The longer you wait to reintroduce foods you have eliminated, the more healing your gut can do and the more peace you will bring to your immune system. One thing to keep in mind though is that if this whole diet is going to cause you more stress, then wait to do it. That is okay. 

What I am learning is that you can reintroduce foods that you miss the most to see how you react to them and move on down the list of favorites from there. There are some things to think about in this though. If you are going to work on reintroducing dairy start with the least offensive thing first and that would be grass fed ghee, then grass fed butter and so on down the line. 

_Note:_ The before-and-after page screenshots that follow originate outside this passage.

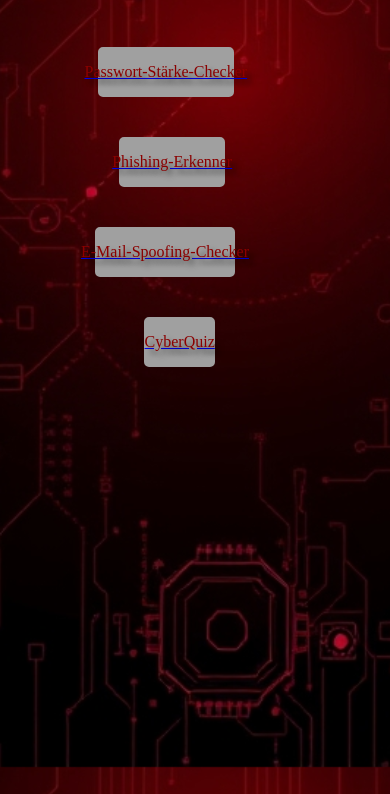
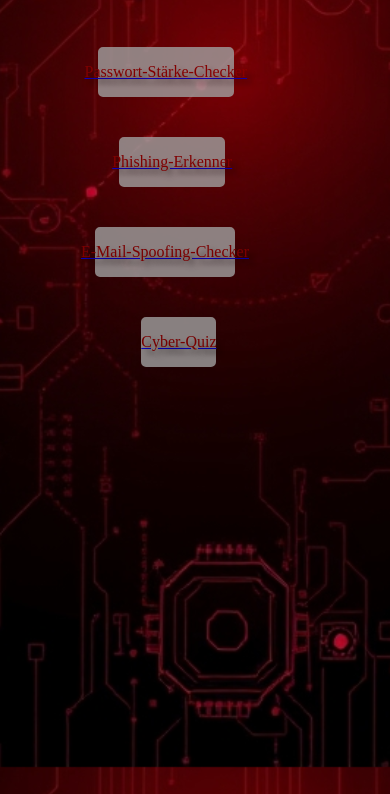
Before and after one commit to MichelleSteinhauser/ByteShield, a plain HTML site: page index.html in a window 390 px wide. Shown: the part 77-871 px from the top of the page. Drawn offline with Linux system fonts and the light colour scheme.

Commit message:
twelfth commit

```diff
--- a/index.html
+++ b/index.html
@@ -22,7 +22,7 @@
         <button class="buttons">E-Mail-Spoofing-Checker</button>
     </a>
     <a href="cyberquiz.html">
-        <button class="buttons">CyberQuiz</button>
+        <button class="buttons">Cyber-Quiz</button>
     </a>
 </div>
 
--- a/style.css
+++ b/style.css
@@ -154,7 +154,7 @@ input[type="text"] {                                           /* Styling für d
 
 
 @media (max-width: 768px) {
-    h1, .buttons, button, input[type="text"] {
+    h1, button, input[type="text"] {
         font-size: 40px;                                        /* Kleinere Schrift für bessere Lesbarkeit */
         text-shadow: 5px 5px 5px rgba(0, 0, 0, 0.5);
         font-family: 'Baskerville Old Face', serif;
@@ -173,7 +173,7 @@ input[type="text"] {                                           /* Styling für d
     }
 
     .buttons {
-         display: flex;          /* Flexbox für Inhalt */
+        display: flex;          /* Flexbox für Inhalt */
         justify-content: center; /* Text innerhalb des Buttons zentrieren */
         align-items: center;    /* Vertikal zentrieren */
         width: 70%;            /* 70% der Bildschirmbreite */
@@ -188,12 +188,14 @@ input[type="text"] {                                           /* Styling für d
         transition: all 0.3s ease;
         margin: 10px 0;        /* Abstand zwischen Buttons */
         white-space: nowrap;    /* Verhindert Zeilenumbruch */
+        opacity: 0.8;
     }
 
     button {
         width: 80%;                                             /* Auch normale Buttons breiter */
         font-size: 14px;
         padding: 12px;
+        opacity: 0.8;
     }
 
     .quiz-container {
```
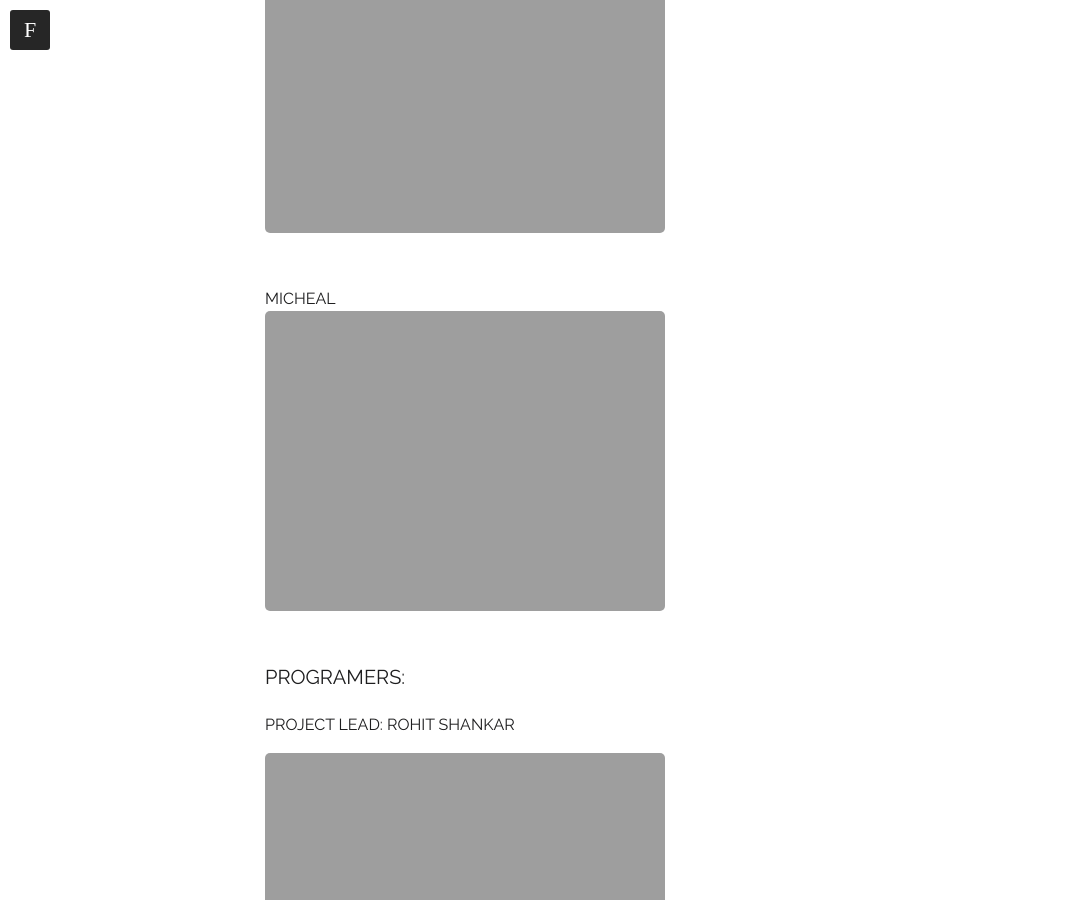
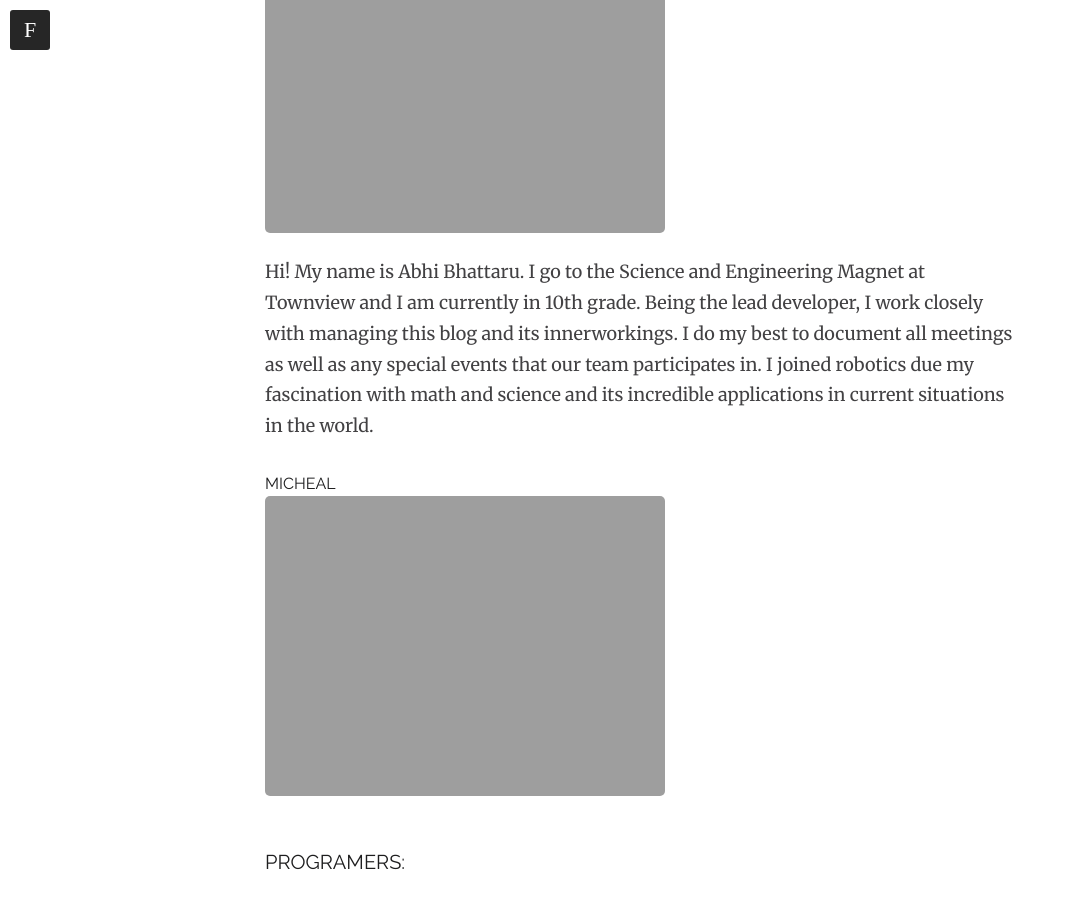
Before and after one commit to hmfaysal/hmfaysal-omega-theme, a Jekyll site: the page built from _pages/about.html, in a window 1280 px wide and 900 px high, scrolled down 2426 px. Shown: the whole window, without its empty margins (0-1065 px from the left). Built offline with Jekyll 4.4.1, drawn with Linux system fonts in a browser that asks for light colours.

Commit message:
Update about.html

```diff
--- a/_pages/about.html
+++ b/_pages/about.html
@@ -30,9 +30,10 @@ of how to do this can be seen by looking at Abhi's post-->
 <h4>Lead: Abhijit Bhattaru</h4>
 <img src="{{ site.url }}/images/Abhi.PNG" alt="Team">
 <p>
-  <!-- Insert information about yourself. This information needs to include you name, school, grade, explain role on the team, explain
-interest in math/science/robotics. Once you do this, upload a picture of urself and upload it to this document. An example
-of how to do this can be seen by looking at Abhi's post-->
+  Hi! My name is Abhi Bhattaru. I go to the Science and Engineering Magnet at Townview and I am currently in 10th grade. Being the lead
+  developer, I work closely with managing this blog and its innerworkings. I do my best to document all meetings as well as any special
+  events that our team participates in. I joined robotics due my fascination with math and science and its incredible applications
+  in current situations in the world.
 </p>
 
 <h5>Micheal</h5>
```
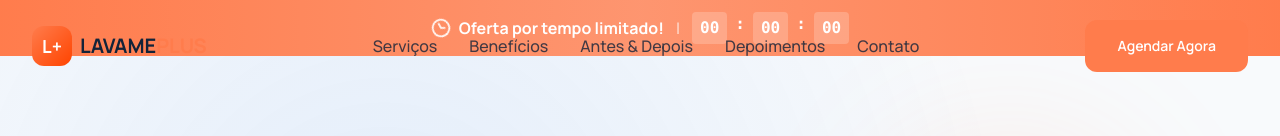
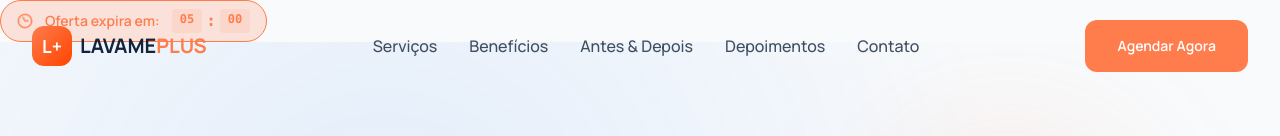
Before and after one commit to ntlbbarbosa-gif/lavameplus-site, a React (Vite) app: page / in a window 1280 px wide. Shown: the top 136 px of the page. Built offline with nearby package versions, Linux system fonts and the light colour scheme; the HTML template or start-up script is replaced by a standard one.

Commit message:
Atualizar ScarcityTimer para 5 minutos

```diff
--- a/src/components/ScarcityTimer.tsx
+++ b/src/components/ScarcityTimer.tsx
@@ -3,53 +3,37 @@ import { Clock } from "lucide-react";
 
 export function ScarcityTimer() {
   const [timeLeft, setTimeLeft] = useState({
-    hours: 0,
-    minutes: 0,
+    minutes: 5,
     seconds: 0,
   });
 
   useEffect(() => {
     const timer = setInterval(() => {
-      // Define o tempo de escassez (24 horas de agora)
       const now = new Date();
-      const endTime = new Date(now.getTime() + 24 * 60 * 60 * 1000);
+      const endTime = new Date(now.getTime() + 5 * 60 * 1000);
 
       const diff = endTime.getTime() - now.getTime();
-      const hours = Math.floor((diff / (1000 * 60 * 60)) % 24);
       const minutes = Math.floor((diff / (1000 * 60)) % 60);
       const seconds = Math.floor((diff / 1000) % 60);
 
-      setTimeLeft({ hours, minutes, seconds });
+      setTimeLeft({ minutes, seconds });
     }, 1000);
 
     return () => clearInterval(timer);
   }, []);
 
   return (
-    <div className="w-full bg-gradient-to-r from-accent via-accent/80 to-accent text-white py-3 px-4">
-      <div className="container-custom">
-        <div className="flex items-center justify-center gap-3 flex-wrap">
-          <div className="flex items-center gap-2">
-            <Clock className="w-5 h-5 animate-spin" />
-            <span className="font-bold text-sm md:text-base">
-              Oferta por tempo limitado!
-            </span>
-          </div>
-          <span className="text-white/80">|</span>
-          <div className="flex gap-2 font-mono font-bold text-sm md:text-base">
-            <span className="bg-white/20 px-2 py-1 rounded">
-              {String(timeLeft.hours).padStart(2, "0")}
-            </span>
-            <span>:</span>
-            <span className="bg-white/20 px-2 py-1 rounded">
-              {String(timeLeft.minutes).padStart(2, "0")}
-            </span>
-            <span>:</span>
-            <span className="bg-white/20 px-2 py-1 rounded">
-              {String(timeLeft.seconds).padStart(2, "0")}
-            </span>
-          </div>
-        </div>
+    <div className="inline-flex items-center gap-3 px-4 py-2 rounded-full bg-accent/20 border border-accent">
+      <Clock className="w-4 h-4 text-accent animate-spin" />
+      <span className="text-accent font-semibold text-sm">Oferta expira em:</span>
+      <div className="flex gap-1 font-mono font-bold text-accent">
+        <span className="bg-accent/10 px-2 py-0.5 rounded text-xs">
+          {String(timeLeft.minutes).padStart(2, "0")}
+        </span>
+        <span>:</span>
+        <span className="bg-accent/10 px-2 py-0.5 rounded text-xs">
+          {String(timeLeft.seconds).padStart(2, "0")}
+        </span>
       </div>
     </div>
   );
```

Many people recommend starting your reintroduction with egg yolks before reintroducing the whole egg. The white of the egg is what you will more than likely have an adverse reaction to vs. the yolk. The yolk has all the nutrients and make sure there is no white on it so rinsing it under cold running water is ideal before eating it. 

How do you start reintroducing a food?

First, make the food you are planning to reintroduce. 

Second, take a few small bites. This will keep any reaction you may have to a minimum. Wait 15 minutes or so and if you do not react, then eat a little more and wait 15 minutes longer. If nothing eat a little more and then wait a couple of hours. If you have no reaction, you will want to try a regular portion of it. Eat it and enjoy it and then wait. Listen to your body over the next three days. How do you feel? Your body can take up to three days to react so pay close attention but don’t drive yourself nuts! Look for symptoms of your autoimmune disease- skin rashes, joint pain, fatigue, digestive issues, poor sleep quality, brain fog, mood issues or anything else you used to experience. If any of these show up then you know to avoid that food and you should wait for all the symptoms to go away before trying another food. 

If the food you tested produced no reaction, then you can go ahead and eat some of it every day for a good week and pay close attention to your body. Listen to it very carefully. A response can accumulate over this time period where it would not have been noticeable at first but after a week of eating it, you know for sure it is not something you tolerate. If your body is happy after a week then you are good to go. 

The best thing you can do for yourself and your autoimmune disease is get to know your body. This will make the reintroduction process that much smoother. You know how your body feels from day to day. If a symptom you feel is similar to how you may feel sometimes then you have to question if it is normal or a reaction. 

Personally, I have dealt with a lot of denial in even thinking I needed the autoimmune protocol. My ND at one time said I am on my own personal autoimmune protocol and frankly, that just wasn’t cutting it. Sometimes the things we love most (potatoes and tomatoes and chocolate) are just the things we need to eliminate to experience true healing.  I am in denial about reintroductions too. I am good at fooling myself or talking myself in to believing that it just couldn’t be true that chocolate or nuts might not be good for me. I am also a bit scared to reintroduce something and find out for sure that I may never be able to eat it again. The thought of never eating chocolate again ornot being able to enjoy a treat made with almond flour really sucks. 

So with that I wish you much luck on your AIP journey and your reintroductions. Please tell me in the comments what has worked for you and what you had to give up. 

Peace and Love, 

Stephanie